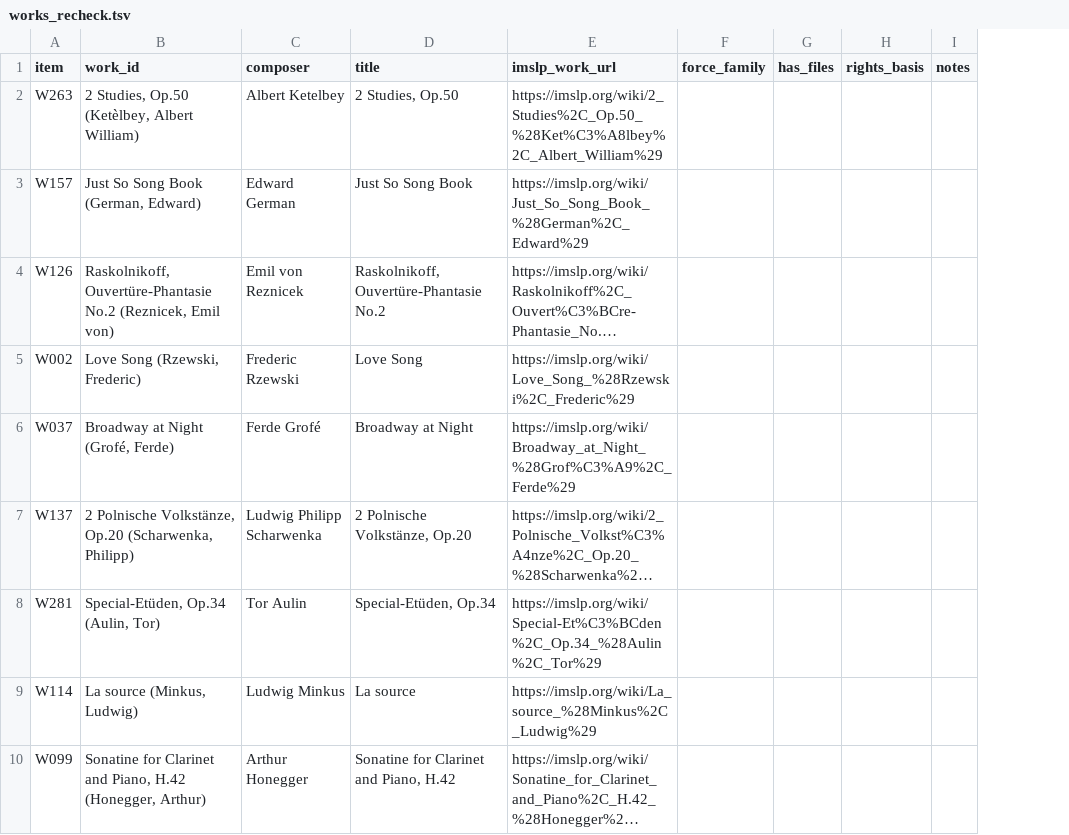
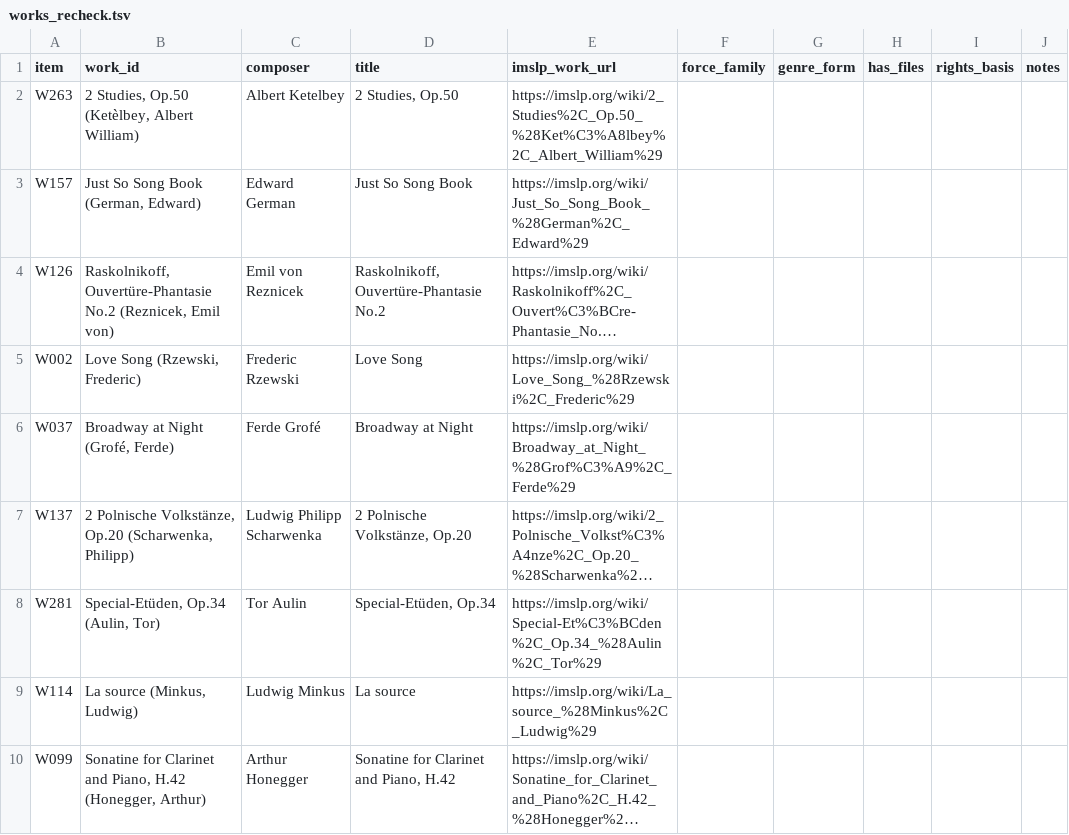
Before and after one commit to egorpol/eu-pd-composers, a TSV file: data/gold/r018/works_recheck.tsv, drawn as a sheet; only a part is shown; long unchanged cells end in …; the diff names each change by its address in the sheet, - before the commit and + after, or states it on an @@ line.

```diff
--- a/data/gold/r018/works_recheck.tsv
+++ b/data/gold/r018/works_recheck.tsv
+column G (genre_form), empty
```
Also changed, not shown: data/gold/r018/works_sheet.tsv, 6 other files.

**How to complete this task:**
Pictures stay out, but every record above is to be returned exactly.

**Answer space:**
Before and after one commit to egorpol/eu-pd-composers, a TSV file: data/gold/r018/works_recheck.tsv, drawn as a sheet; only a part is shown; long unchanged cells end in …; the diff names each change by its address in the sheet, - before the commit and + after, or states it on an @@ line.

```diff
--- a/data/gold/r018/works_recheck.tsv
+++ b/data/gold/r018/works_recheck.tsv
+column G (genre_form), empty
```
Also changed, not shown: data/gold/r018/works_sheet.tsv, 6 other files.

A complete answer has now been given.